No single solution for Sussex’s traffic woes

June 12, 2017

As Sussex County officials work to update the county's comprehensive land-use plan, traffic woes are front and center. Planning and Zoning Commissioner Marty Ross says improving road capacity should be the No. 1 priority of the plan's mobility section.

Ross said capacity is a problem 50 years in the making, and he called for establishing specific road capacity goals within the plan.

"We need increased capacity, or we'll die economically," Ross said. "Quit studying and start doing," he added. "The roads must have a PhD in something, because they have been studied enough."

A comprehensive vision for Sussex's highway system is critical to the new plan. Ross is right on target to insist it's time to improve north-south and east-west corridors, and his insistence on action is a welcome change from years of finger-pointing, when state and county officials blamed each other for traffic backups. At the same time, Sussex County is not going to pave its way out of traffic problems. There's only so much space for roads – Route 1 is already as wide as it can get from Five Points to Dewey Beach.

Besides increased capacity, the comprehensive plan should raise the bar for granting new subdivision requests, especially those seeking increased density in congested areas.
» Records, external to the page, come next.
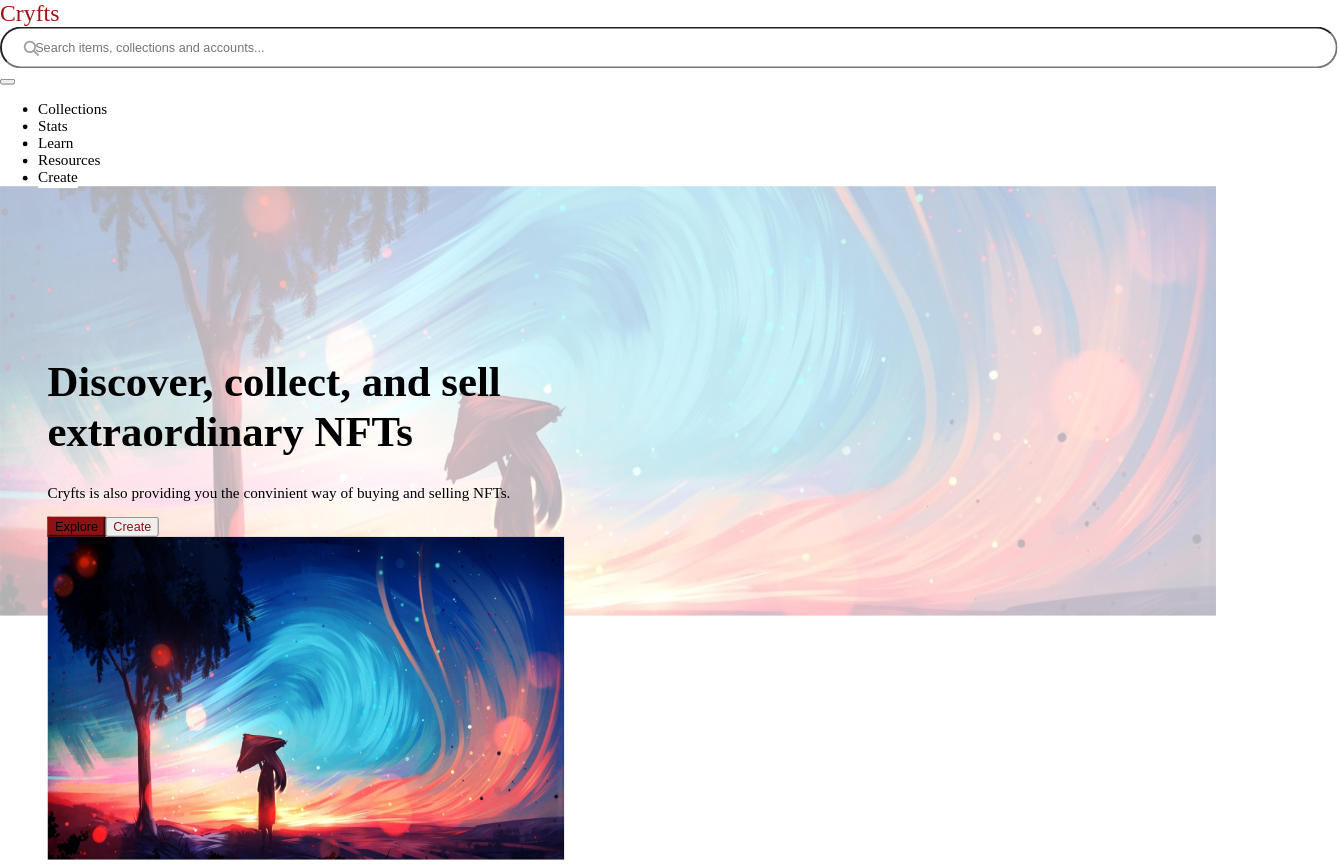
Repository: Huzaifa-2609/opensea_project
Page: /
The author's editor kept a copy of each file at every save. The page is drawn from the files as they stood at one save, then again after the next save.
The browser window is 1280 px wide. The page is 1408 px wide, so the pictures cover 1408 px, including what lies to the right of the window. The pictures show the whole page, at 95% of full size.
Some web libraries are served in a nearby version. The project was rebuilt for these pictures with package versions that can differ from the ones it lists, and the page was loaded fresh each time. The framework's server and built-in components were replaced by stand-ins that run in the browser. Also part of the build but not shown: next.config.js, styles/Home.module.css.

Above is the page before, as saved 2022-07-11 20:56:43.

### pages/_app.js
// import Navbar from '../components/Navbar'
import '../styles/globals.css'
import Head from "next/head"
import Script from 'next/script'
import "../styles/hero.css"
import Vnavbar from '../components/Vnavbar'
function MyApp({ Component, pageProps }) {
  return(
    <>
    <Script src="https://kit.fontawesome.com/30bda3e318.js" crossorigin="anonymous"></Script>
    <Script src="https://cdn.jsdelivr.net/npm/bootstrap@5.2.0-beta1/dist/js/bootstrap.bundle.min.js" integrity="sha384-pprn3073KE6tl6bjs2QrFaJGz5/SUsLqktiwsUTF55Jfv3qYSDhgCecCxMW52nD2" crossOrigin="anonymous"></Script>
    {/* <Navbar title={"Cryfts"}/> */}
    <Vnavbar title={"Cryfts"}/>
  <Component {...pageProps} />
  </>
  )
}

export default MyApp

### pages/_document.js
import { Html, Head, Main, NextScript } from 'next/document'

export default function Document() {
  return (
    <Html>
      <Head>
      <link href="https://cdn.jsdelivr.net/npm/bootstrap@5.2.0-beta1/dist/css/bootstrap.min.css" rel="stylesheet" integrity="sha384-0evHe/X+R7YkIZDRvuzKMRqM+OrBnVFBL6DOitfPri4tjfHxaWutUpFmBp4vmVor" crossOrigin="anonymous"/>
      </Head>
      <body>
        <Main />
        <NextScript />
      </body>
    </Html>
  )
}

### pages/index.js
import Head from 'next/head'
import Image from 'next/image'
import Hero from '../components/Hero'
import styles from '../styles/Home.module.css'

export default function Home() {
  return (
    <>
    <div>
      <Head>
        <title>Create Next App</title>
        <meta name="description" content="Generated by create next app" />
        <link rel="icon" href="/favicon.ico" />
      </Head>
         </div>
      <Hero/>
      </>
  )
}

### styles/globals.css
:root {
  --light: #9f1313;
  --dark: #8d1212;
}
html,
body {
  padding: 0;
  margin: 0;
  /* font-family: -apple-system, BlinkMacSystemFont, Segoe UI, Roboto, Oxygen,
    Ubuntu, Cantarell, Fira Sans, Droid Sans, Helvetica Neue, sans-serif; */
}

a {
  color: inherit;
  text-decoration: none;
}

* {
  box-sizing: border-box;
}
@media all and (min-width: 992px) {
  .navbar .nav-item .dropdown-menu{ display: none; }
  .navbar .nav-item .nav-link{ border-bottom:3px solid white;  }
  .navbar .nav-item:hover .nav-link{ border-bottom:3px solid var(--light);  }
  .navbar .nav-item:hover .dropdown-menu{ display: block; }
  .navbar .nav-item .dropdown-menu{ margin-top:0; }


}
@media all and (max-width: 992px){
  .pic{display: none;}
  .signup-cls{   margin-top: 15% !important;}
  .signin-cls .card{border:none; box-shadow: none !important;}
  .media{display: none;}
  .empass{flex-direction: column ;}
}

nav {
  /* border-bottom:1px solid #ede4e4; */
  background-color: white;
}
.comp1{
  width: 22rem;
  border: none;

}
.comp{
  margin: 90px 0px;
}
.text-color{
  color: var(--dark);
}
.bg-color{
  background-color: var(--dark);
}
.btn1:hover{
  background-color: var(--light);
  border-color: var(--dark);

}
.bd-color{
  border-color: var(--dark);
}
.navbar-light .navbar-brand{
  color: var(--dark);
}
.navbar-light .navbar-brand:hover{
  color: var(--light);
}
.navbar-brand{
  font-size: 25px;
}
.link-hover :hover{
  color: var(--dark);
}
.form-check-label-color{
  color: var(--dark);
}
.form-outline{
  width: 75%!important;
}
.form-control:focus {
  border-color: #ced4da;
  box-shadow: none!important;
}

/* Navbar search css */
.form{
  position: relative;

}

.form .fa-search{

  position: absolute;
  top:15px;
  left: 25px;
  color: #9ca3af;

}

.form span{

  position: absolute;
  right: 17px;
  top: 13px;
  padding: 2px;
  border-left: 1px solid #d1d5db;

}

.left-pan{
  padding-left: 7px;
}

.left-pan i{

 padding-left: 10px;
}

.form-input{
  width: 220%;
  height: 44px;
  text-indent: 33px;
  border-radius: 40px;
}

.form-input:focus{

  box-shadow: none;
  border:none;
}

### styles/hero.css
/* .body{
} */
/* .bg{
    background: url("../public/nftbg.jpg") no-repeat center center/cover;
} */
.bg::before{
    content: "";
    background:url("../public/nftbg.jpg") no-repeat center center/cover;
    position: absolute;
    height:90%;
    width:100%;
    z-index: -1;
    opacity: 0.3;
    top: 0px;
    left: 0px;
}

### components/Vnavbar.js
import React from 'react'
import Link from 'next/link'
import { useRouter } from 'next/router'

const Vnavbar = (props) => {
    const location=useRouter();
    return (
      <div>
        <nav className="navbar  navbar-text h-100 shadow-sm navbar-expand-lg navbar-light">
    <div className=" d-flex flex-column h-100">
        <div className="d-flex flex-column">

      <a className="navbar-brand text-color fw-bolder ml-2" href="/">{props.title}</a>
      <div className="collapse navbar-collapse" style={{width:"50%"}} id="navbarSupportedContent">

              <div className="row height d-flex justify-content-center align-items-center">

                  <div className="form">
                    <i className="fa fa-search"></i>
                    <input type="text" className="form-control form-input" placeholder="Search items, collections and accounts..."/>
                  </div>

              </div>
              </div>
      <button className="navbar-toggler" type="button" data-bs-toggle="collapse" data-bs-target="#navbarSupportedContent" aria-controls="navbarSupportedContent" aria-expanded="false" aria-label="Toggle navigation">
        <span className="navbar-toggler-icon"></span>
      </button>


        <ul className="navbar-nav gap-4 d-flex flex-column m-auto mb-2 mb-lg-0 fw-bold" style={location.pathname==="/signup"?{visibility:"hidden"}:{}}>
        <li className="nav-item">
            <Link href="/collections/0x7132e1d414161A232c2027aE6C66D7914649bA66"><a className="nav-link " aria-current="page" >Collections</a></Link>
          </li>
          <li className="nav-item">
            <Link href="/"><a className="nav-link" aria-current="page" >Stats</a></Link>
          </li>
          <li className="nav-item">
            <Link href="/"><a className="nav-link " >Learn</a></Link>
          </li>

          <li className="nav-item dropdown">
            <Link href="/"><a className="nav-link dropdown-toggle pe-none"  id="navbarDropdown" role="button" data-bs-toggle="dropdown" aria-expanded="false">
              Resources
            </a></Link>
            <ul className="dropdown-menu" aria-labelledby="navbarDropdown">
              <li><Link href="/"><a className="dropdown-item" >Action</a></Link></li>
              <li><Link href="/"><a className="dropdown-item" >Another action</a></Link></li>
              <li><hr className="dropdown-divider"/></li>
              <li><Link href="/"><a className="dropdown-item" >Something else here</a></Link></li>
            </ul>
          </li>
          <li className="nav-item">
            <Link  href="/"><a className="nav-link">Create</a></Link>
          </li>
        </ul >
        {/* <form className="d-flex" role="search">
          <ul className="navbar-nav gap-3 media" style={location.pathname==="/signup"?{display:"none"}:{}}>
        <li className="nav-item float-right">
            <Link href="/login"><a className="nav-link"  >Sign in</a></Link>
      </li>
        <li className="nav-item mx-2">
      <Link href='/signup'><a className="btn btn1 btn-primary bd-color bg-color"  style={location.pathname==="/signup"?{display:"none"}:{}} type="submit">Get Started</a></Link>
      </li>
          </ul>
        </form> */}
      </div>
    </div>
  </nav>
      </div>
    )

}

export default Vnavbar

### components/Hero.js
import React from "react";
import Image from "next/image";
import img from "../public/nftbg.jpg";

const Hero = () => {
  const style = {
    marginTop: "100px",
    height: "70vh",
    padding: "50px",
  };
  return (
    <>
      <div
        className=" d-flex justify-content-between bg align-items-center "
        style={style}
      >
        <div
          className="card mb-3 border-0 bg-transparent"
          style={{ width: "34rem" }}
        >
          <div className="card-body">
            <h1 className="card-title " style={{ fontSize: "45px" }}>
              Discover, collect, and sell extraordinary NFTs
            </h1>
            <p className="card-subtitle text-muted mt-3 fs-3">
              Cryfts is also providing you the convinient way of buying and selling NFTs.
            </p>
          </div>
          <div className="d-flex gap-4 m-2">
          <button type="button" className="btn btn-primary bd-color bg-color btn1 btn-lg fs1 w-25 py-2">
            Explore
          </button>
          <button type="button" className="btn btn-light border-1 shadow-sm btn-lg text-color fs1 w-25 py-2">
            Create
          </button>
          </div>
        </div>
        <div className="card mb-3 border-0 " style={{ width: "34rem" }}>
          <Image
            src={img}
            className="card-img-top"
            alt="NFT image"
            style={{ height: "34rem" }}
          />
          {/* <div className="card-body">
            <h1 className="card-title">Discover, collect, and sell extraordinary NFTs</h1>
            <h3 className="card-subtitle text-muted mt-3">
            OpenSea is the world's first and largest NFT marketplace
            </h3>
          </div> */}
        </div>
      </div>
    </>
  );
};

export default Hero;

### components/Navbar.js
import React from 'react'
import Link from 'next/link'
import { useRouter } from 'next/router'
const Navbar = (props) => {
  const location=useRouter();
  return (
    <div>
      <nav className="navbar shadow-sm fixed-top navbar-expand-lg navbar-light">
  <div className="container-fluid">
    <a className="navbar-brand text-color fw-bolder ml-2" href="/">{props.title}</a>
    <button className="navbar-toggler" type="button" data-bs-toggle="collapse" data-bs-target="#navbarSupportedContent" aria-controls="navbarSupportedContent" aria-expanded="false" aria-label="Toggle navigation">
      <span className="navbar-toggler-icon"></span>
    </button>

    <div className="collapse navbar-collapse" style={{width:"50%"}} id="navbarSupportedContent">

            <div className="row height d-flex justify-content-center align-items-center">

                <div className="form">
                  <i className="fa fa-search"></i>
                  <input type="text" className="form-control form-input" placeholder="Search items, collections and accounts..."/>
                </div>

            </div>


      <ul className="navbar-nav gap-4 m-auto mb-2 mb-lg-0 fw-bold" style={location.pathname==="/signup"?{visibility:"hidden"}:{}}>
      <li className="nav-item">
          <Link href="/collections/0x7132e1d414161A232c2027aE6C66D7914649bA66"><a className="nav-link " aria-current="page" >Collections</a></Link>
        </li>
        <li className="nav-item">
          <Link href="/"><a className="nav-link" aria-current="page" >Stats</a></Link>
        </li>
        <li className="nav-item">
          <Link href="/"><a className="nav-link " >Learn</a></Link>
        </li>

        <li className="nav-item dropdown">
          <Link href="/"><a className="nav-link dropdown-toggle pe-none"  id="navbarDropdown" role="button" data-bs-toggle="dropdown" aria-expanded="false">
            Resources
          </a></Link>
          <ul className="dropdown-menu" aria-labelledby="navbarDropdown">
            <li><Link href="/"><a className="dropdown-item" >Action</a></Link></li>
            <li><Link href="/"><a className="dropdown-item" >Another action</a></Link></li>
            <li><hr className="dropdown-divider"/></li>
            <li><Link href="/"><a className="dropdown-item" >Something else here</a></Link></li>
          </ul>
        </li>
        <li className="nav-item">
          <Link  href="/"><a className="nav-link">Create</a></Link>
        </li>
      </ul >
      {/* <form className="d-flex" role="search">
        <ul className="navbar-nav gap-3 media" style={location.pathname==="/signup"?{display:"none"}:{}}>
      <li className="nav-item float-right">
          <Link href="/login"><a className="nav-link"  >Sign in</a></Link>
    </li>
      <li className="nav-item mx-2">
    <Link href='/signup'><a className="btn btn1 btn-primary bd-color bg-color"  style={location.pathname==="/signup"?{display:"none"}:{}} type="submit">Get Started</a></Link>
    </li>
        </ul>
      </form> */}
    </div>
  </div>
</nav>
    </div>
  )
}

export default Navbar

After the next save:
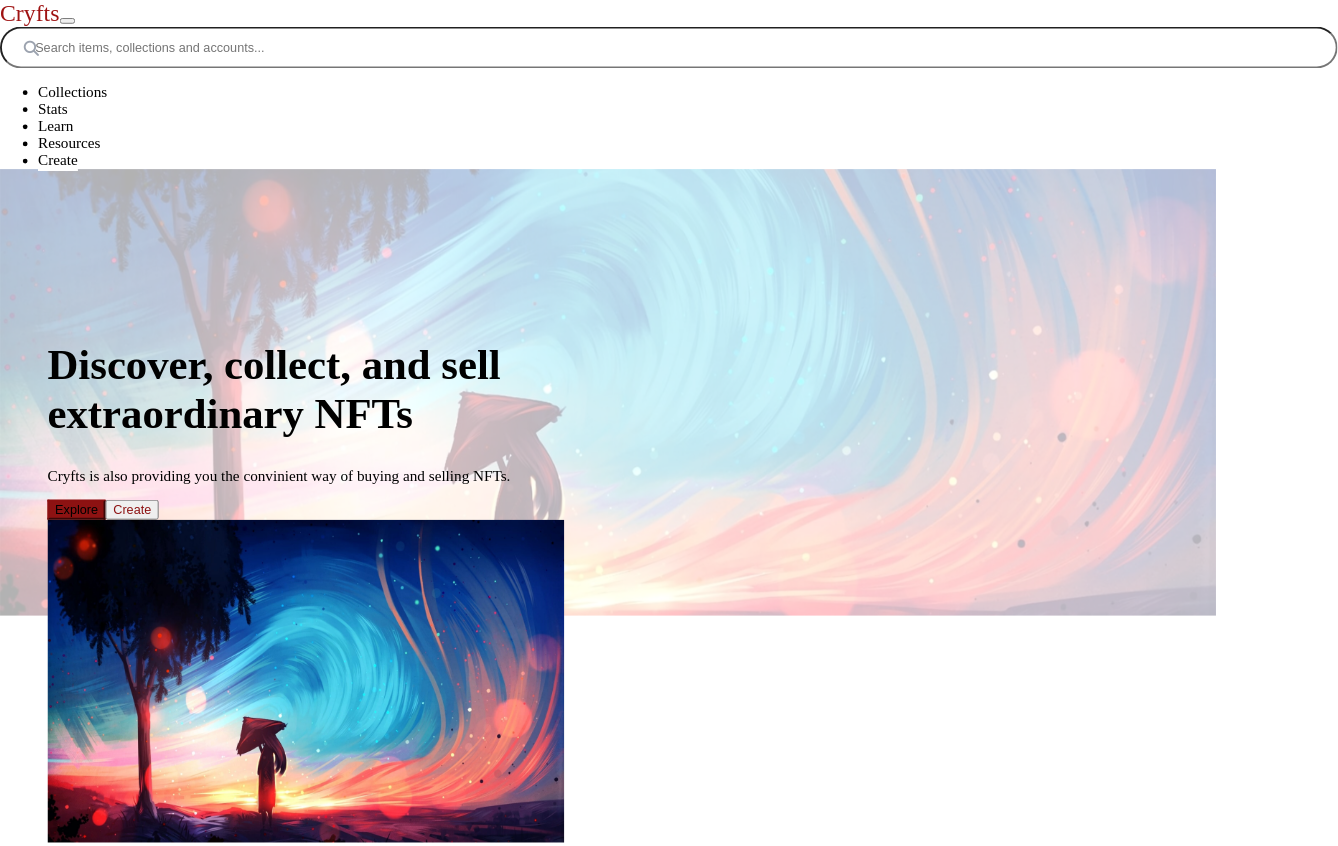
Saved 37 s later.
--- a/pages/_app.js
+++ b/pages/_app.js
@@ -1,16 +1,16 @@
-// import Navbar from '../components/Navbar'
+import Navbar from '../components/Navbar'
 import '../styles/globals.css'
 import Head from "next/head"
 import Script from 'next/script'
 import "../styles/hero.css"
-import Vnavbar from '../components/Vnavbar'
+// import Vnavbar from '../components/Vnavbar'
 function MyApp({ Component, pageProps }) {
   return(
     <>
     <Script src="https://kit.fontawesome.com/30bda3e318.js" crossorigin="anonymous"></Script>
     <Script src="https://cdn.jsdelivr.net/npm/bootstrap@5.2.0-beta1/dist/js/bootstrap.bundle.min.js" integrity="sha384-pprn3073KE6tl6bjs2QrFaJGz5/SUsLqktiwsUTF55Jfv3qYSDhgCecCxMW52nD2" crossOrigin="anonymous"></Script>
-    {/* <Navbar title={"Cryfts"}/> */}
-    <Vnavbar title={"Cryfts"}/>
+    <Navbar title={"Cryfts"}/>
+    {/* <Vnavbar title={"Cryfts"}/> */}
   <Component {...pageProps} />
   </>
   )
The plan should call for developers to not only contribute to road improvements, but also to provide community-based transportation. If residents – many are older retirees – had convenient, on-demand van transportation to appointments, shopping, dinner and the beach, it would significantly reduce traffic on congested Cape Region roads.

Not only older residents would benefit; young people also want solutions that do not involve owning a car. Services such as Lyft and Uber already have ride-sharing, offering a less-expensive, on-demand group ride service.

As Ross said, buses and bicycles may not be the answer to transportation problems, but more roads, alone, are not the answer either.

The comprehensive plan should call for road improvements while also promoting flexible, on-demand ride-sharing solutions that will meet the needs of future residents and also ease traffic congestion.


  • Editorials are considered by the editorial board and written by Laura Ritter, news editor, and Dennis Forney, publisher, with occasional contributions from other board members: Trish Vernon, editor; Dave Frederick, sports editor emeritus; Jen Ellingsworth, associate editor; Nick Roth, sports editor; and Chris Rausch, associate publisher.